The rise, between April and June, was up by 34,000 on the same period last year, with the unemployment rate now at 8.4%, compared with 7.8% for the UK.
Scottish Secretary Michael Moore described the latest official figures as "disappointing", but said action was being taken to back economic recovery.
The figures came as the STUC warned of a "bleak outlook" for youth employment.
The Office for National Statistics data also showed the number of Scots in work went up by 8,000 over the previous three months, bringing the employment total to 2,444,000.
But Mr Moore said: "These disappointing figures are another undesirable reminder of the economic legacy this government has inherited and leaves us in no doubt about the challenges ahead.

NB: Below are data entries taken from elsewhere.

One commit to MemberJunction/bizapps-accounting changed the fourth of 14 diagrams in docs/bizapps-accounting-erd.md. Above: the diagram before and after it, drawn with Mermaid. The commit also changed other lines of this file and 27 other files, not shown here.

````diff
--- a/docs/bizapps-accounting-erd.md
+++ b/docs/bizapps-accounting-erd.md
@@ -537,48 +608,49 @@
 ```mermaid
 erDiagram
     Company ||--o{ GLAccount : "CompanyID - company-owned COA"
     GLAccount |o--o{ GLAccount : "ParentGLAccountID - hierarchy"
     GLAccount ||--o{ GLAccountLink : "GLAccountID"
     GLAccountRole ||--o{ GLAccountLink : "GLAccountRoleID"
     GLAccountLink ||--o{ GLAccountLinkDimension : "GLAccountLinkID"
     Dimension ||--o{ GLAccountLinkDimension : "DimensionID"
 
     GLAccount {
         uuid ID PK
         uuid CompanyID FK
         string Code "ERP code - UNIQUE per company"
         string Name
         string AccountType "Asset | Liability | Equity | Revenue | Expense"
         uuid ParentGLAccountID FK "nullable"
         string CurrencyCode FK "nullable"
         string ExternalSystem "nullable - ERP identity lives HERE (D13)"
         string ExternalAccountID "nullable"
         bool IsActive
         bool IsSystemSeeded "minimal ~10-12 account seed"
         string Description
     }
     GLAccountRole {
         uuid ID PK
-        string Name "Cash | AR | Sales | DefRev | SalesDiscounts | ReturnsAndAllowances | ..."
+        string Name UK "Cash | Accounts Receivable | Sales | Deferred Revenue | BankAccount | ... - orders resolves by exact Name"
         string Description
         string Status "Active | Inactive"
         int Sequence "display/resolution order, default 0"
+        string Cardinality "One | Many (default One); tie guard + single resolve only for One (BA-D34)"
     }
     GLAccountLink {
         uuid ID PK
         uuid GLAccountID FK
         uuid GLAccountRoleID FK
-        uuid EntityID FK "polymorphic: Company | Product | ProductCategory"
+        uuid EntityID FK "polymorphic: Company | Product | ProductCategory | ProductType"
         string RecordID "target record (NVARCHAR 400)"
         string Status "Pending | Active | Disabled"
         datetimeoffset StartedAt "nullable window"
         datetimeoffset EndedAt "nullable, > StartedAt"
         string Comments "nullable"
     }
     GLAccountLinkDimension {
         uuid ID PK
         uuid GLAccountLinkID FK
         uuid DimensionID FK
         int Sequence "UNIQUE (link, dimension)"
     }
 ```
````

"The government's measures to achieve our priorities of tackling the record deficit and achieving balanced economic growth for all parts of the UK will encourage the necessary investment to create new jobs."

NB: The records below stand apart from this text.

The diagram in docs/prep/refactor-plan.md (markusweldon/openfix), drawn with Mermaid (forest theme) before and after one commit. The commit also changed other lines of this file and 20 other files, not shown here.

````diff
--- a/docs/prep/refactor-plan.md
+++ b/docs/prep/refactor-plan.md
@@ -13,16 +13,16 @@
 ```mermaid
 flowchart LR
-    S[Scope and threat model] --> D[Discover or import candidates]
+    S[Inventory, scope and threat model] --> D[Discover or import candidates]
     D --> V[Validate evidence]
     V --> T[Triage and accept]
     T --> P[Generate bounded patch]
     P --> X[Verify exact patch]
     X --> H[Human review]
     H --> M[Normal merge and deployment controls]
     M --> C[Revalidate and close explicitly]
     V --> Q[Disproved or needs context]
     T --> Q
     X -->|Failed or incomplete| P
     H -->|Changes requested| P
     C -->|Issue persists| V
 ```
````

STUC general secretary Grahame Smith said his organisation's own analysis of official figures showed the number of 18 to 24-year-olds claiming jobseeker's allowance for more than six months in Scotland had increased by 2,245 to 8,905 in the past year.
Criticising the UK government's decision to scrap the Future Jobs Fund, to help unemployed people back to work, he said: "These depressing figures confirm the outlook for the thousands of young people in Scotland currently looking for work is increasingly bleak, and there is nothing whatsoever in the policies of the coalition government to provide them with any comfort that the situation will improve any time soon."
The call was backed by Scottish Labour finance spokesman Andy Kerr, who added: "Defending jobs should be the government's first priority but the Tories' unnecessary cuts are causing longer dole queues."
Prime Minister David Cameron has promised a "light at the end of the tunnel" for the British economy following a programme of cuts he says is vital to reduce the country's spending deficit.
The UK government said it was also supporting Scottish businesses through plans for a "competitive" corporate tax system, an increase in the National Insurance contributions threshold and better access to finance.
Scottish Education Secretary Mike Russell said his government was investing in modern apprenticeships and a drive to help school leavers find jobs.
"The first increase in employment in Scotland for seven months is a sign of fragile recovery, and today's figures show that we are right to take comprehensive action to support jobs, skills and training," he said.